We have never thought that level design can be so hard to balance. As first time game designers, object placement and enemy positioning is vital. Defining difficulty also signify player retainability. After a few reads and topics about level design, we have listed our takes and approach on monster or enemy placements.
These are monsters that teaches game mechanics. This monsters are predominant in the begining of the game, but it can also appear on the later part if new game mechanics are introduced. These monsters are helpful since they clearly demonstrate the effects of the new mechanics.
These are weak monsters that help users practice the game mechanics. It is not as obvious as mechanic monsters but likewise it is a small fry for users to enjoy killing.
The mechanic test. These type of monsters test user and is usually placed in the end of each level or region.
Unpredictable monsters are risky and double edged. Although it introduce variety it also presents unpredictability.
A difficult monster doesn't mean a challenging game. This is one of our common mistake, we believed that puting hard monsters can put some flavor or interest in our game. It is not how difficult the monster is but how we make players perform our game mechanics.

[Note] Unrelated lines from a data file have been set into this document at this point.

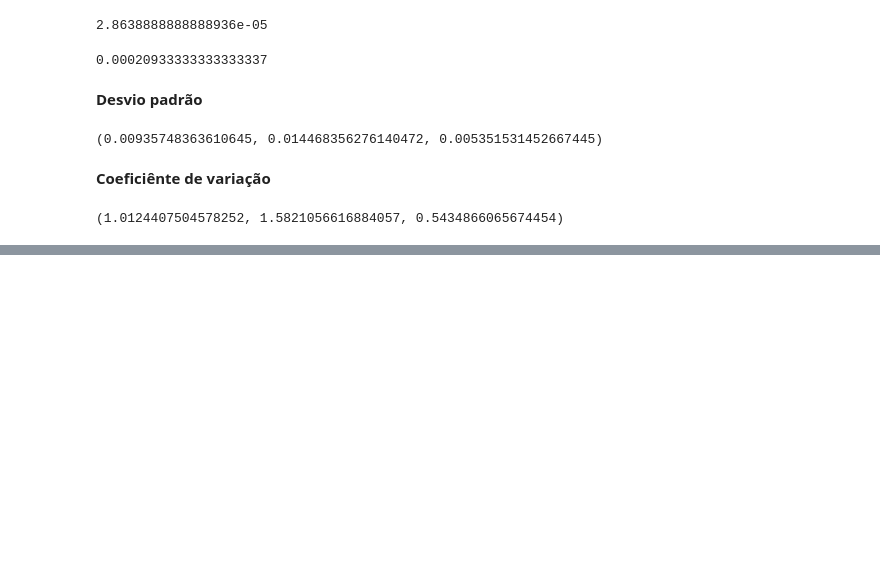
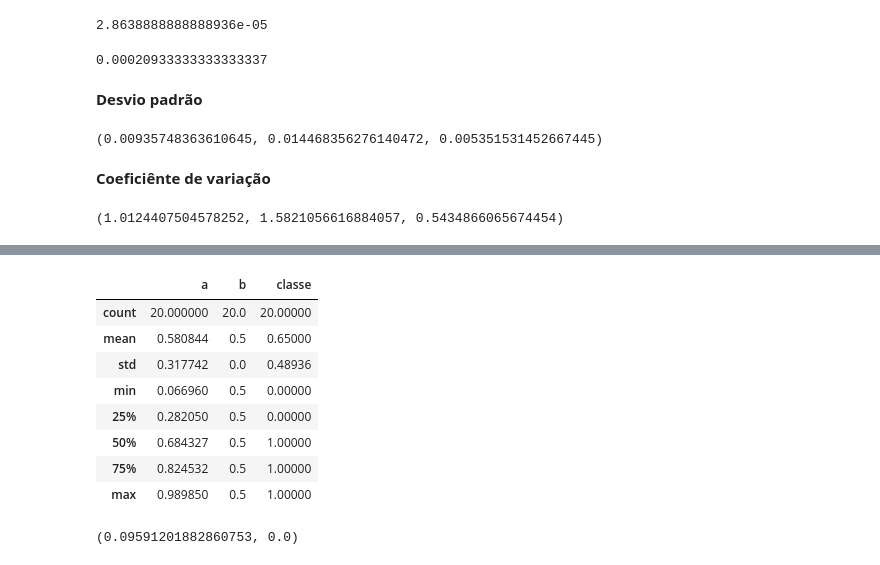
Before and after one commit to miller00315/estatistica_machine_learning, a Jupyter notebook: avaliacao_algoritmos_machine_learning.ipynb, the cells around one changed output, grey strips where cells are left out. Drawn from its saved outputs; the diff is of its cells as text; code cells hidden in the pictures; blank space fills up the shorter version.

```diff
--- a/avaliacao_algoritmos_machine_learning.ipynb
+++ b/avaliacao_algoritmos_machine_learning.ipynb
@@ -154,0 +249,2 @@ stats.variation(results_naive_bayes) * 100, stats.variation(results_logistic) *
+# %%
+base_selection = { 'a': np.random.rand(20), 'b': np.array([0.5] * 20), 'classe': np.random.randint(0, 2, size=20)}
@@ -154,0 +261,4 @@ stats.variation(results_naive_bayes) * 100, stats.variation(results_logistic) *
+# %%
+dataset = pd.DataFrame(base_selection)
+
+dataset.head()
@@ -154,0 +272,16 @@ stats.variation(results_naive_bayes) * 100, stats.variation(results_logistic) *
+# %%
+dataset.describe()
+# %% [output]
+|  | a | b | classe |
+| count | 20.000000 | 20.0 | 20.00000 |
+| mean | 0.580844 | 0.5 | 0.65000 |
+| std | 0.317742 | 0.0 | 0.48936 |
+| min | 0.066960 | 0.5 | 0.00000 |
+| 25% | 0.282050 | 0.5 | 0.00000 |
+| 50% | 0.684327 | 0.5 | 1.00000 |
+| 75% | 0.824532 | 0.5 | 1.00000 |
+| max | 0.989850 | 0.5 | 1.00000 |
+# %%
+np.var(dataset['a']), np.var(dataset['b'])
+# %% [output]
+(0.09591201882860753, 0.0)
```
Also changed, not shown: parts of 26 cells of this notebook.
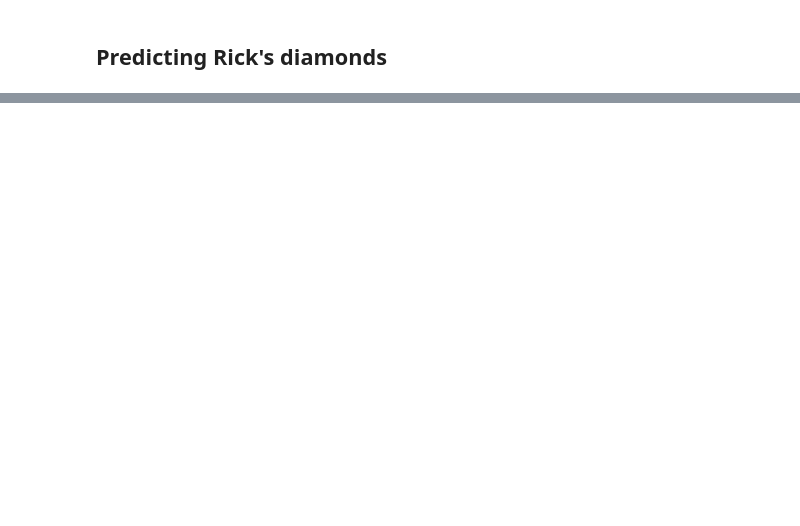
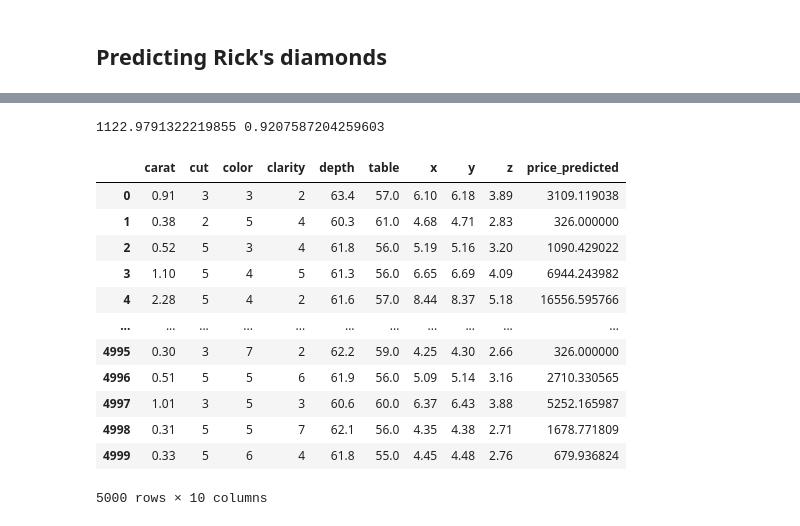
Before and after one commit to AlexandreUrushima/Ironhack, a Jupyter notebook: Week 7/Project 5 - Linear Regression/Project 5 - Linear Regression - Diamonds.ipynb, the cells around one changed output, grey strips where cells are left out. Cells and saved outputs as stored; diff of their text form; code cells hidden in the pictures; blank space fills up the shorter version.

```diff
--- a/Week 7/Project 5 - Linear Regression/Project 5 - Linear Regression - Diamonds.ipynb
+++ b/Week 7/Project 5 - Linear Regression/Project 5 - Linear Regression - Diamonds.ipynb
@@ -386,0 +422,22 @@ pd.read_csv('')
+# %%
+rmse = np.sqrt(mean_squared_error(diamond_review['price'], diamond_review['price_predicted']))
+R2 = r2_score(diamond_review['price'], diamond_review['price_predicted'])
+print(rmse, R2)
+# %% [output]
+1122.9791322219855 0.9207587204259603
+# %%
+rick_review
+# %% [output]
+|  | carat | cut | color | clarity | depth | table | x | y | z | price_predicted |
+| 0 | 0.91 | 3 | 3 | 2 | 63.4 | 57.0 | 6.10 | 6.18 | 3.89 | 3109.119038 |
+| 1 | 0.38 | 2 | 5 | 4 | 60.3 | 61.0 | 4.68 | 4.71 | 2.83 | 326.000000 |
+| 2 | 0.52 | 5 | 3 | 4 | 61.8 | 56.0 | 5.19 | 5.16 | 3.20 | 1090.429022 |
+| 3 | 1.10 | 5 | 4 | 5 | 61.3 | 56.0 | 6.65 | 6.69 | 4.09 | 6944.243982 |
+| 4 | 2.28 | 5 | 4 | 2 | 61.6 | 57.0 | 8.44 | 8.37 | 5.18 | 16556.595766 |
+| ... | ... | ... | ... | ... | ... | ... | ... | ... | ... | ... |
+| 4995 | 0.30 | 3 | 7 | 2 | 62.2 | 59.0 | 4.25 | 4.30 | 2.66 | 326.000000 |
+| 4996 | 0.51 | 5 | 5 | 6 | 61.9 | 56.0 | 5.09 | 5.14 | 3.16 | 2710.330565 |
+| 4997 | 1.01 | 3 | 5 | 3 | 60.6 | 60.0 | 6.37 | 6.43 | 3.88 | 5252.165987 |
+| 4998 | 0.31 | 5 | 5 | 7 | 62.1 | 56.0 | 4.35 | 4.38 | 2.71 | 1678.771809 |
+| 4999 | 0.33 | 5 | 6 | 4 | 61.8 | 55.0 | 4.45 | 4.48 | 2.76 | 679.936824 |
+5000 rows × 10 columns
```
Also changed, not shown: parts of 14 cells of this notebook, 1 other file.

Placement tells the pacing. Developers can calculate or predict the player's engagement through a properly designed monster placement. Being able to predict the players interaction is vital to maintain player retainability.
A boss monster is a test of mechanics. The position of the boss monster is at the end of each level to test the player's understanding of that mechanics introduced or is availble in such area.
Know your engagement area. Ensure that you have control on the area that the player and the character interacts. This reduces the risk of unexpected bugs due to behaviour glitches.